Other analysts concur: “Despite a 47% rally since January 1, given strong expectations from the new government to improve the investment climate, the law and order situation, and resolve energy crises and announce major large-scale infrastructure projects, we believe there is still room for upside in [cement] stock prices,” said Shagufta Irshad Khurram, a research analyst at KASB Securities, the Pakistani research affiliate of Bank of America Merrill Lynch.
The key factor that most analysts expect is that the infrastructure-friendly Pakistan Muslim League Nawaz will initiate a lot of government-funded construction projects that will drive up the domestic demand for cement. KASB’s Khurram, for instance, notes that the Pakistan Peoples Party-led government oversaw domestic cement demand expand by a meagre 3% per year during its five years in office. By contrast, the preceding Musharraf administration saw demand rise by a staggering 16% per year during its last five years in office, albeit from a very low base.
Nonetheless, there are substantial risks to the sector, not least of which is the government’s need to raise revenue by levying taxes on a sector that has hitherto been relatively lightly taxed. Among the proposals under consideration is the imposition of 1% import duties on the industry’s raw materials such as coal, a possible increase in sales tax from 16% to 17%, and calculation of sales tax on the basis of retail prices.
However, Farid Aliani, an analyst at BMA Capital, believes that while such measures will raise prices, they will not be enough to dampen demand by too much. “While the combined impact of all the proposed taxation measures implies an impact of Rs40 to Rs50 per bag on a retail price of around Rs455 per bag currently, the companies would likely be able to forward the additional cost to consumers,” Aliani wrote in a research note issued to clients on Friday.
The convergence of the election with the wheat harvest season appears to have caused a dip in cement sales during the month of May, which were down 1% compared to the same month last year.
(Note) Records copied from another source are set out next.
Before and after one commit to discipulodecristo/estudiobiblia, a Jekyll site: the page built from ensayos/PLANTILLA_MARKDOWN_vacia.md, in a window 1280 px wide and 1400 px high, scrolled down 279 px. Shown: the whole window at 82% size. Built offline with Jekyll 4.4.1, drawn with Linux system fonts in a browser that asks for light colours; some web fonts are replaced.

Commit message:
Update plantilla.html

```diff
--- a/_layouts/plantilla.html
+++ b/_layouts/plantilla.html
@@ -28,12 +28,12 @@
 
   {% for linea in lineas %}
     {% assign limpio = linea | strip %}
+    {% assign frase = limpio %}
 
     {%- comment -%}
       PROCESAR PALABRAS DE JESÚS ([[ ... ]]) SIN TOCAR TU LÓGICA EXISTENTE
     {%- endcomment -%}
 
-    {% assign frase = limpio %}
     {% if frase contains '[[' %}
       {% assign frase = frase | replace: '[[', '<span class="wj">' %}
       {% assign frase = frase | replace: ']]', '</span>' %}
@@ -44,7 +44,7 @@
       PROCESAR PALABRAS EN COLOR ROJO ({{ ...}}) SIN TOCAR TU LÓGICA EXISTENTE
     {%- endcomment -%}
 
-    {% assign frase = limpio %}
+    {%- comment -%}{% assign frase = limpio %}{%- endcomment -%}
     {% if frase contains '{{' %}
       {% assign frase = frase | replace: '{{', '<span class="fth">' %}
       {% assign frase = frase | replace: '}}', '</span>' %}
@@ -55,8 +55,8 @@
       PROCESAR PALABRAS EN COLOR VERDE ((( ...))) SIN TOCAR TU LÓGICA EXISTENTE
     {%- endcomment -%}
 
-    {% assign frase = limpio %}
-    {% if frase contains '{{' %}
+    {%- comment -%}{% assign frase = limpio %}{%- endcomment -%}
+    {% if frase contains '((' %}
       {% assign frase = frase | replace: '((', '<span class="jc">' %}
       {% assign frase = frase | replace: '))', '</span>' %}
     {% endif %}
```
Analysts, however, predict that this dip is likely temporary and that sales are likely to bounce back over the summer.